## Goal of the exercise
Should any entry include an image, skip the image and copy the entry exactly.

Dataset records Block Start

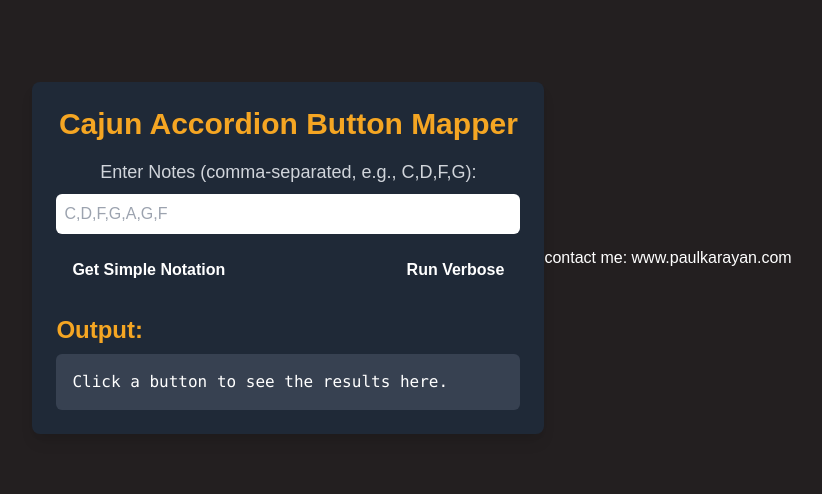
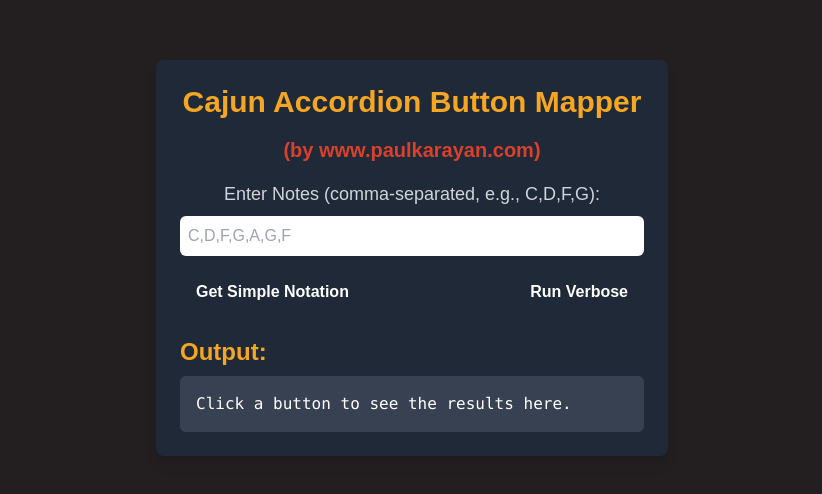
Before and after one commit to paulkarayan/gulfwest, a plain HTML site: page index.html in a window 1280 px wide. Shown: the part 142-636 px from the top of the page, without its empty margins (228-1050 px from the left). Drawn offline with nearby package versions, Linux system fonts and the light colour scheme; a script that the page names is missing.

Commit message:
bad stufhi

```diff
--- a/index.html
+++ b/index.html
@@ -15,6 +15,8 @@
 <body class="bg-dark-cajun text-white min-h-screen flex items-center justify-center">
     <div class="max-w-lg w-full p-6 bg-gray-800 rounded-lg shadow-lg">
         <h1 class="text-3xl font-bold text-cajun-gold text-center mb-4">Cajun Accordion Button Mapper</h1>
+        <h2 class="text-xl font-bold text-cajun-red text-center mb-4">(by www.paulkarayan.com)</h2>
+
         <label for="notes" class="block text-lg text-gray-300 mb-2 text-center">
             Enter Notes (comma-separated, e.g., C,D,F,G):
         </label>
@@ -35,11 +37,9 @@
         <h2 class="text-2xl font-semibold text-cajun-gold mt-6 mb-2">Output:</h2>
         <pre id="output" class="p-4 bg-gray-700 rounded-md text-white">Click a button to see the results here.</pre>
     </div>
-    <p>
-        <div>
-            contact me: www.paulkarayan.com
-        </div>
-    </p>
+
+
+
 
     <script>
         async function loadPyodideAndPackages() {
@@ -163,5 +163,6 @@
             runTests();
         });
     </script>
+
 </body>
 </html>
```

Dataset records Block End

## Reply to the task
Before and after one commit to paulkarayan/gulfwest, a plain HTML site: page index.html in a window 1280 px wide. Shown: the part 142-636 px from the top of the page, without its empty margins (228-1050 px from the left). Drawn offline with nearby package versions, Linux system fonts and the light colour scheme; a script that the page names is missing.

Commit message:
bad stufhi

```diff
--- a/index.html
+++ b/index.html
@@ -15,6 +15,8 @@
 <body class="bg-dark-cajun text-white min-h-screen flex items-center justify-center">
     <div class="max-w-lg w-full p-6 bg-gray-800 rounded-lg shadow-lg">
         <h1 class="text-3xl font-bold text-cajun-gold text-center mb-4">Cajun Accordion Button Mapper</h1>
+        <h2 class="text-xl font-bold text-cajun-red text-center mb-4">(by www.paulkarayan.com)</h2>
+
         <label for="notes" class="block text-lg text-gray-300 mb-2 text-center">
             Enter Notes (comma-separated, e.g., C,D,F,G):
         </label>
@@ -35,11 +37,9 @@
         <h2 class="text-2xl font-semibold text-cajun-gold mt-6 mb-2">Output:</h2>
         <pre id="output" class="p-4 bg-gray-700 rounded-md text-white">Click a button to see the results here.</pre>
     </div>
-    <p>
-        <div>
-            contact me: www.paulkarayan.com
-        </div>
-    </p>
+
+
+
 
     <script>
         async function loadPyodideAndPackages() {
@@ -163,5 +163,6 @@
             runTests();
         });
     </script>
+
 </body>
 </html>
```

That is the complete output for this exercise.